[Change listing data]

• • • • • • •

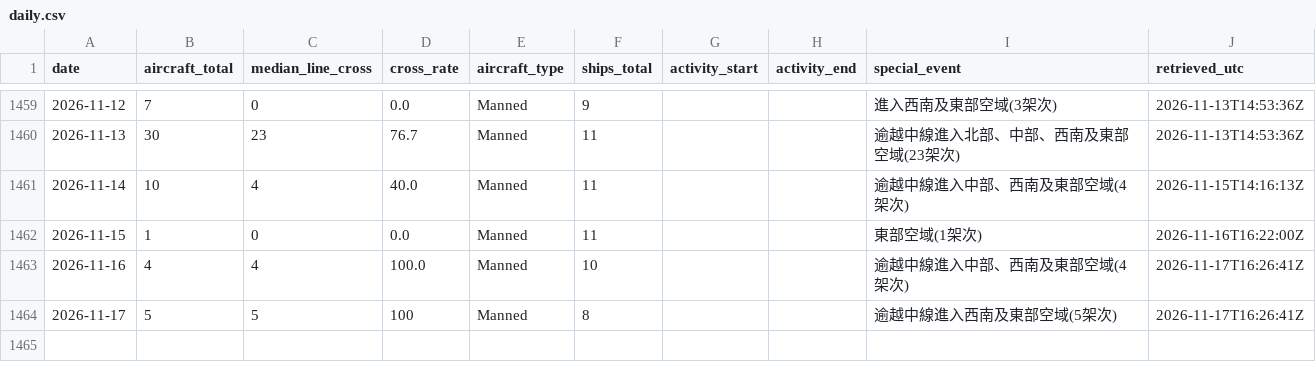
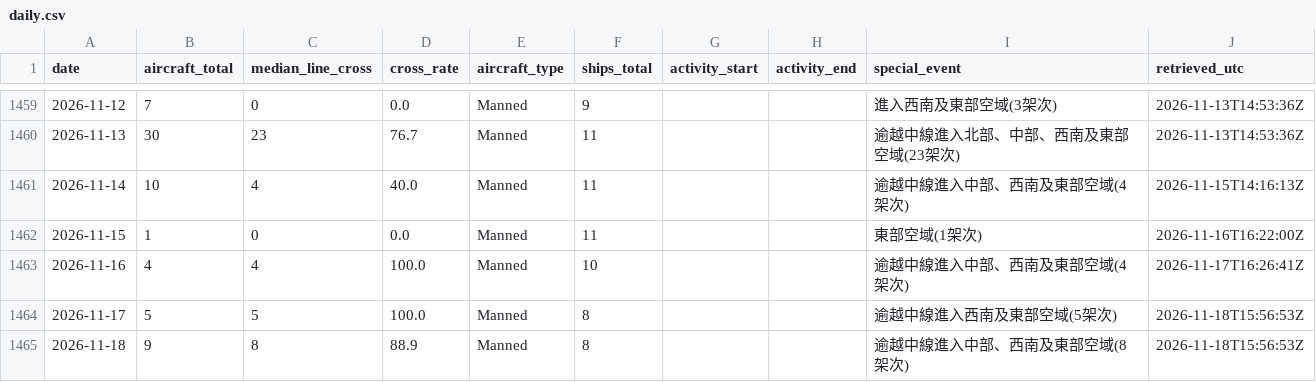
Before and after one commit to 2wrr6c7mmj-jpg/observatory-data, a CSV file: docs/data/pla-tracker/daily.csv, drawn as a sheet; only a part is shown, gaps mark what is left out.

```diff
--- a/docs/data/pla-tracker/daily.csv
+++ b/docs/data/pla-tracker/daily.csv
@@ -1482,2 +1482,3 @@ date,aircraft_total,median_line_cross,cross_rate,aircraft_type,ships_total,activ
 2026-11-16,4,4,100.0,Manned,10,,,逾越中線進入中部、西南及東部空域(4架次),2026-11-17T16:26:41Z
-2026-11-17,5,5,100,Manned,8,,,逾越中線進入西南及東部空域(5架次),2026-11-17T16:26:41Z
+2026-11-17,5,5,100.0,Manned,8,,,逾越中線進入西南及東部空域(5架次),2026-11-18T15:56:53Z
+2026-11-18,9,8,88.9,Manned,8,,,逾越中線進入中部、西南及東部空域(8架次),2026-11-18T15:56:53Z
```
Also changed, not shown: 2 other files.
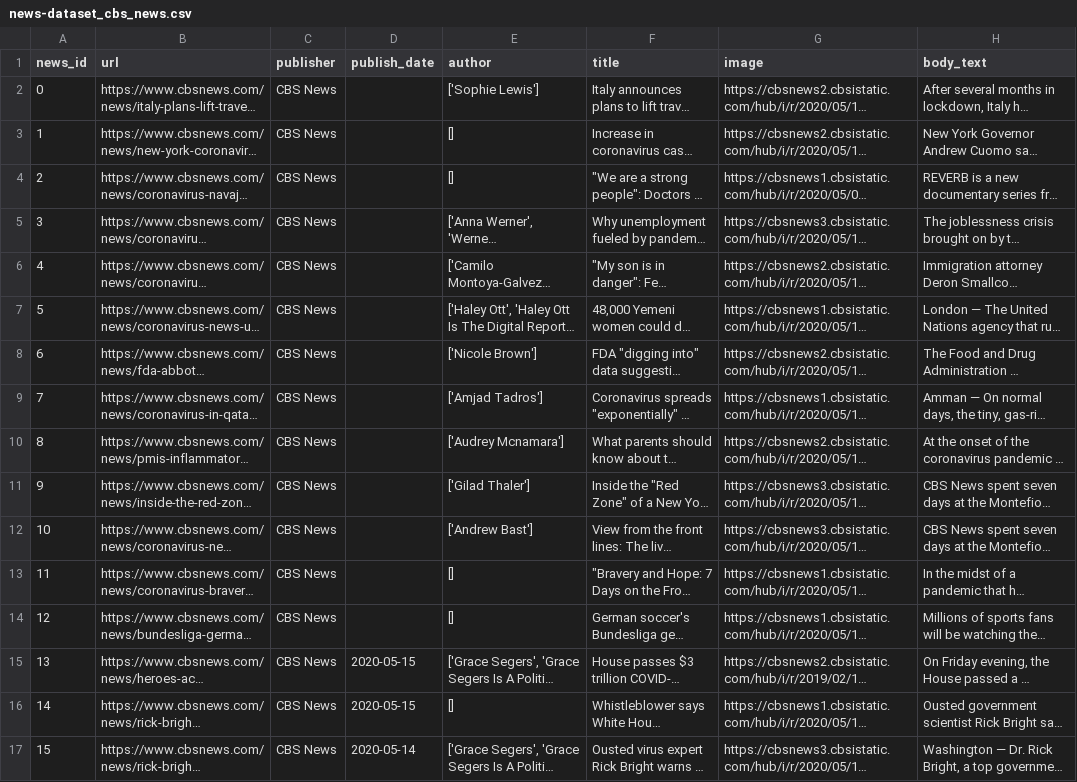
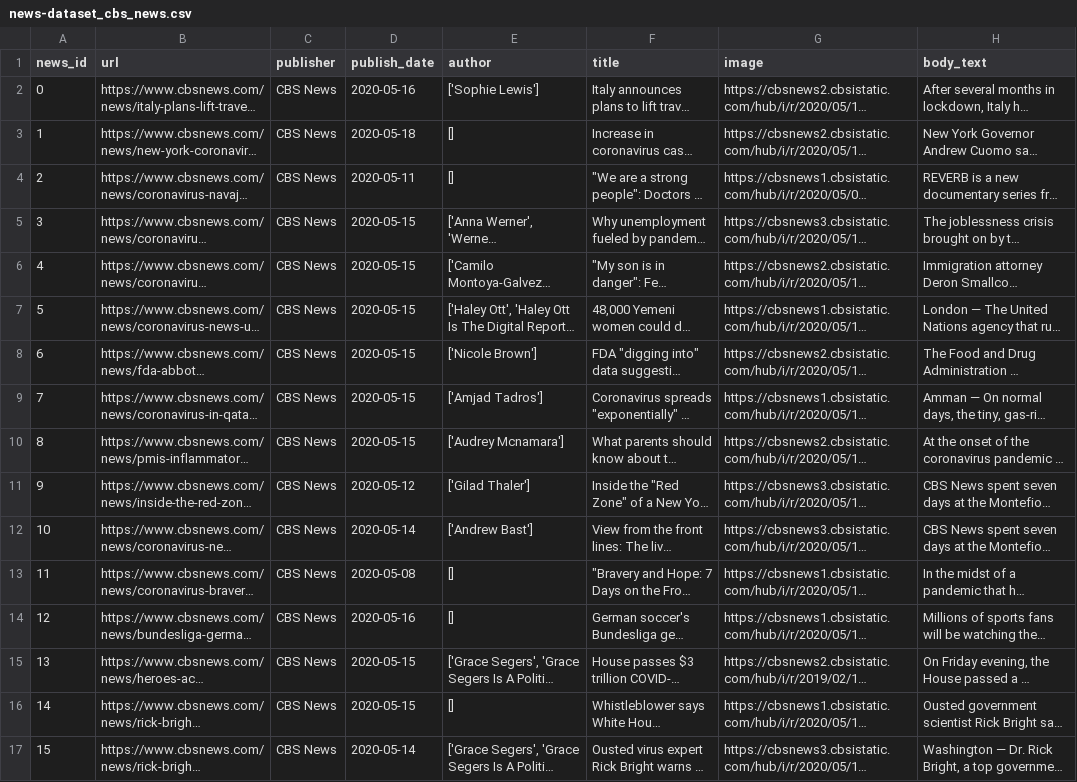
Before and after one commit to apurvamulay/ReCOVery, a CSV file: dataset/news-dataset_cbs_news.csv, drawn as a sheet; only a part is shown; long unchanged cells end in …; the diff covers the shown part only; the diff names each change by its address in the sheet, - before the commit and + after, or states it on an @@ line.

Commit message:
update publish_date

```diff
--- a/dataset/news-dataset_cbs_news.csv
+++ b/dataset/news-dataset_cbs_news.csv
-D2 (publish_date): (empty)
+D2 (publish_date): 2020-05-16
-D3 (publish_date): (empty)
+D3 (publish_date): 2020-05-18
-D4 (publish_date): (empty)
+D4 (publish_date): 2020-05-11
-D5:D10 (publish_date): (empty)
+D5:D10 (publish_date): 2020-05-15
-D11 (publish_date): (empty)
+D11 (publish_date): 2020-05-12
-D12 (publish_date): (empty)
+D12 (publish_date): 2020-05-14
-D13 (publish_date): (empty)
+D13 (publish_date): 2020-05-08
-D14 (publish_date): (empty)
+D14 (publish_date): 2020-05-16
```
Also changed, not shown: 42 edited cells elsewhere in this file, 9 other files.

• • • • • • •

The answer must be every line of the records above that holds the word "daily".

Before and after one commit to 2wrr6c7mmj-jpg/observatory-data, a CSV file: docs/data/pla-tracker/daily.csv, drawn as a sheet; only a part is shown, gaps mark what is left out.
--- a/docs/data/pla-tracker/daily.csv
+++ b/docs/data/pla-tracker/daily.csv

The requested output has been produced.